┌──
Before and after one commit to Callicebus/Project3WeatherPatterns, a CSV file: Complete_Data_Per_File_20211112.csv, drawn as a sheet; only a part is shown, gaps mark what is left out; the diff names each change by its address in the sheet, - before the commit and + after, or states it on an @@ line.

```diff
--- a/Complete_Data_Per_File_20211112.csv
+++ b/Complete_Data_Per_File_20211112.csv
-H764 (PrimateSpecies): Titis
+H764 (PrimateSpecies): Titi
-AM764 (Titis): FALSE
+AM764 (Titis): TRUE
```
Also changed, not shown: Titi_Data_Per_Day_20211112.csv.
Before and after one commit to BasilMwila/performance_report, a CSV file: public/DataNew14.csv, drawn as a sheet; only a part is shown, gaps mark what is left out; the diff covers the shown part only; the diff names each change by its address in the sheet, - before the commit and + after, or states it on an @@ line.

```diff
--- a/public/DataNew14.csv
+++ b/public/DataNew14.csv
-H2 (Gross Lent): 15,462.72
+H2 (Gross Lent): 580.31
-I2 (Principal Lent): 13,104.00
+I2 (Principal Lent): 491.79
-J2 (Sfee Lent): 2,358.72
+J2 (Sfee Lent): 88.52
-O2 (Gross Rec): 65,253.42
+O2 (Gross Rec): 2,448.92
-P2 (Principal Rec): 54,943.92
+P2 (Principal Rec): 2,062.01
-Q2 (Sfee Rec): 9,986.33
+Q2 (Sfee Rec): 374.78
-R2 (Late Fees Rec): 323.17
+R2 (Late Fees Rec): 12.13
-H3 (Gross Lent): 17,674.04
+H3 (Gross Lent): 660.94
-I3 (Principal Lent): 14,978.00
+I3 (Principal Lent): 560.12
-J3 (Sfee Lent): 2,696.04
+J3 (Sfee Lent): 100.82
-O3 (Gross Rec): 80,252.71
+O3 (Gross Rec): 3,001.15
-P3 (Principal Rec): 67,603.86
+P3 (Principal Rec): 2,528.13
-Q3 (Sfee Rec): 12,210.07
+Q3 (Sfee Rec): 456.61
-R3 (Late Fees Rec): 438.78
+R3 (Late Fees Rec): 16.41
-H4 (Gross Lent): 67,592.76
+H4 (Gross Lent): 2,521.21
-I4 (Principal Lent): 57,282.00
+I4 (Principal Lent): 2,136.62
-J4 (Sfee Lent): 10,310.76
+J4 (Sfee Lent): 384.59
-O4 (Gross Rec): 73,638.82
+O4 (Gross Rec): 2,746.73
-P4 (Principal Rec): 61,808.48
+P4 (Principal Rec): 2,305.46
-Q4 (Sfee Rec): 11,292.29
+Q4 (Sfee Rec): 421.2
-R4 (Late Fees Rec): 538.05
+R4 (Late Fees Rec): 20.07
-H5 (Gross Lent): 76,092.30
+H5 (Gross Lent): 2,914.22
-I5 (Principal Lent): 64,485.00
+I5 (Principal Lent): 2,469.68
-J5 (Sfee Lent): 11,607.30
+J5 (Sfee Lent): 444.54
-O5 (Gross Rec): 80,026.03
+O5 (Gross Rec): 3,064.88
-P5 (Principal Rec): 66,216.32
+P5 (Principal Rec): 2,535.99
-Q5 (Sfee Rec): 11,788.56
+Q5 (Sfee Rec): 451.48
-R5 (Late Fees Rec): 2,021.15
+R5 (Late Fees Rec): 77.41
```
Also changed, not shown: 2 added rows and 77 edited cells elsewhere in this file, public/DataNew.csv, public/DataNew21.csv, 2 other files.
└──
**Work instructions:** Reproduce each entry above character for character.

**Task result:**
Before and after one commit to Callicebus/Project3WeatherPatterns, a CSV file: Complete_Data_Per_File_20211112.csv, drawn as a sheet; only a part is shown, gaps mark what is left out; the diff names each change by its address in the sheet, - before the commit and + after, or states it on an @@ line.

```diff
--- a/Complete_Data_Per_File_20211112.csv
+++ b/Complete_Data_Per_File_20211112.csv
-H764 (PrimateSpecies): Titis
+H764 (PrimateSpecies): Titi
-AM764 (Titis): FALSE
+AM764 (Titis): TRUE
```
Also changed, not shown: Titi_Data_Per_Day_20211112.csv.
Before and after one commit to BasilMwila/performance_report, a CSV file: public/DataNew14.csv, drawn as a sheet; only a part is shown, gaps mark what is left out; the diff covers the shown part only; the diff names each change by its address in the sheet, - before the commit and + after, or states it on an @@ line.

```diff
--- a/public/DataNew14.csv
+++ b/public/DataNew14.csv
-H2 (Gross Lent): 15,462.72
+H2 (Gross Lent): 580.31
-I2 (Principal Lent): 13,104.00
+I2 (Principal Lent): 491.79
-J2 (Sfee Lent): 2,358.72
+J2 (Sfee Lent): 88.52
-O2 (Gross Rec): 65,253.42
+O2 (Gross Rec): 2,448.92
-P2 (Principal Rec): 54,943.92
+P2 (Principal Rec): 2,062.01
-Q2 (Sfee Rec): 9,986.33
+Q2 (Sfee Rec): 374.78
-R2 (Late Fees Rec): 323.17
+R2 (Late Fees Rec): 12.13
-H3 (Gross Lent): 17,674.04
+H3 (Gross Lent): 660.94
-I3 (Principal Lent): 14,978.00
+I3 (Principal Lent): 560.12
-J3 (Sfee Lent): 2,696.04
+J3 (Sfee Lent): 100.82
-O3 (Gross Rec): 80,252.71
+O3 (Gross Rec): 3,001.15
-P3 (Principal Rec): 67,603.86
+P3 (Principal Rec): 2,528.13
-Q3 (Sfee Rec): 12,210.07
+Q3 (Sfee Rec): 456.61
-R3 (Late Fees Rec): 438.78
+R3 (Late Fees Rec): 16.41
-H4 (Gross Lent): 67,592.76
+H4 (Gross Lent): 2,521.21
-I4 (Principal Lent): 57,282.00
+I4 (Principal Lent): 2,136.62
-J4 (Sfee Lent): 10,310.76
+J4 (Sfee Lent): 384.59
-O4 (Gross Rec): 73,638.82
+O4 (Gross Rec): 2,746.73
-P4 (Principal Rec): 61,808.48
+P4 (Principal Rec): 2,305.46
-Q4 (Sfee Rec): 11,292.29
+Q4 (Sfee Rec): 421.2
-R4 (Late Fees Rec): 538.05
+R4 (Late Fees Rec): 20.07
-H5 (Gross Lent): 76,092.30
+H5 (Gross Lent): 2,914.22
-I5 (Principal Lent): 64,485.00
+I5 (Principal Lent): 2,469.68
-J5 (Sfee Lent): 11,607.30
+J5 (Sfee Lent): 444.54
-O5 (Gross Rec): 80,026.03
+O5 (Gross Rec): 3,064.88
-P5 (Principal Rec): 66,216.32
+P5 (Principal Rec): 2,535.99
-Q5 (Sfee Rec): 11,788.56
+Q5 (Sfee Rec): 451.48
-R5 (Late Fees Rec): 2,021.15
+R5 (Late Fees Rec): 77.41
```
Also changed, not shown: 2 added rows and 77 edited cells elsewhere in this file, public/DataNew.csv, public/DataNew21.csv, 2 other files.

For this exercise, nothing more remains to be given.